Kelp and seaweed have been indicated in the treatment of rheumatism, low blood pressure, thyroid conditions, diabetes, chronic lung conditions and prostate and ovarian conditions. Kelp is effective at treating fatty liver, liver cirrhosis and weight loss, while seaweed softens nodules and masses in the body, particularly in the thyroid, neck, breasts and lungs.
The research agrees as a study from the Tokyo University of Marine Science and Technology decreased fat levels in mice on high fat diets by administering oil of edible kelp, called Tororokombu.
Tororokombu is a traditional Japanese food made from edible kelp. The way to make tororokombu is characterized by shaving kelp very thinly. It was found that tororokombu decreased the serum triglyceride level induced by oil administration to rats and had an anti-obesity effect on obese mice induced by a high-fat diet. These effects were more powerful than those of non-shaved kelp. – NICB
And, researchers at Kyung Hee University claim that Hizikia fusiforme, a variety of brown seaweed, suppressed the production of tumors, while another study at the Southwest College of Naturopathic Medicine believes the iodine in seaweed maintains normal breast tissue function.
Add Seaweed to Your Food
Found at your local health food store, seaweed can be added to salads, powdered for drinks, used to wrap sushi or treated as a salt substitute on your baked potato or in your soup. But, I think I’ll skip the gritty seaweed drink in favor of avocado nori rolls with wakame salad and chocolate seaweed pudding. Dessert chock full of nutrients and health benefits . . . I’d like to share, but you’ll have to get your own!
Corinne Kohrherr is a Licensed Acupuncturist, Board Certified Chinese Herbalist, Registered Nurse, Licensed Massage Therapist and DONA Certified Childbirth Doula.
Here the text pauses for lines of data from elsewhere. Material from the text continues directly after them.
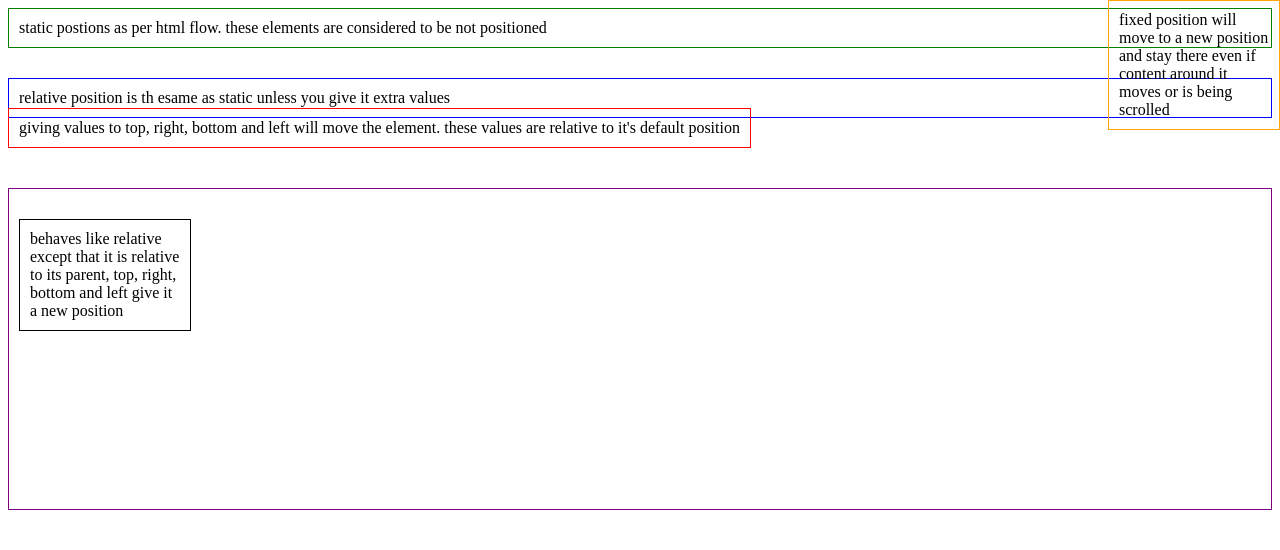
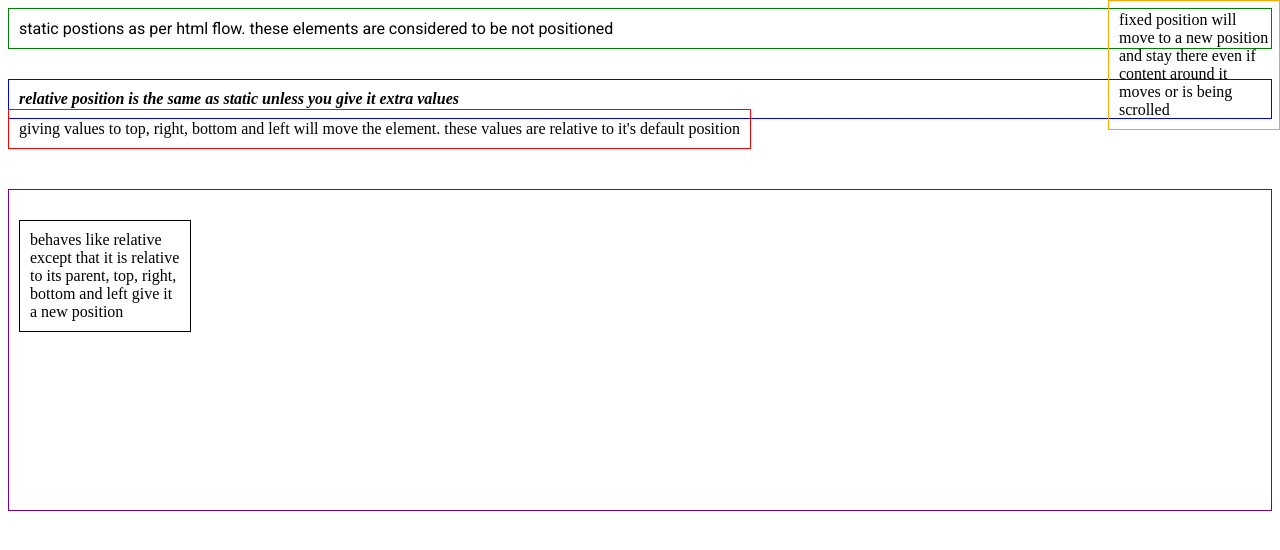
Before and after one commit to jenbrook375/position-property, a plain HTML site: page index.html in a window 1280 px wide. Drawn offline with Linux system fonts and the light colour scheme.

Commit message:
adds google font, font-style italics and font- weight

```diff
--- a/css/styles.css
+++ b/css/styles.css
@@ -1,14 +1,19 @@
+
+
 .static {
     border: 1px solid green;
     padding: 10px;
     position: static;
     margin-bottom: 30px;
+    font-family: 'Roboto', sans-serif;
 }
 
 .relative-1 {
     border: 1px solid blue;
     position: relative;
     padding: 10px;
+    font-weight: 700;
+    font-style: italic;
 }
 
 .relative-2 {
@@ -18,6 +23,7 @@
     padding: 10px;
     bottom: 10px;
     margin-bottom: 30px;
+
 }
 
 .static-1 {
--- a/index.html
+++ b/index.html
@@ -4,6 +4,7 @@
     <meta charset="UTF-8">
     <meta name="viewport" content="width=device-width, initial-scale=1.0">
     <meta http-equiv="X-UA-Compatible" content="ie=edge">
+    <link href="https://fonts.googleapis.com/css?family=Roboto:400,700i" rel="stylesheet">
     <link rel="stylesheet" type="text/css" href="css/styles.css">
     <title>Position Property</title>
 </head>
@@ -12,7 +13,7 @@
 
     </div>
 
-    <div class="relative-1">relative position is th esame as static unless you give it extra values</div>
+    <div class="relative-1">relative position is the same as static unless you give it extra values</div>
 
     <div class="relative-2">giving values to top, right, bottom and left will move the element. these values are relative to it's default position</div>
 
```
She is a holistic healthcare practitioner and lives in New York City with her dogs Martini and Olive.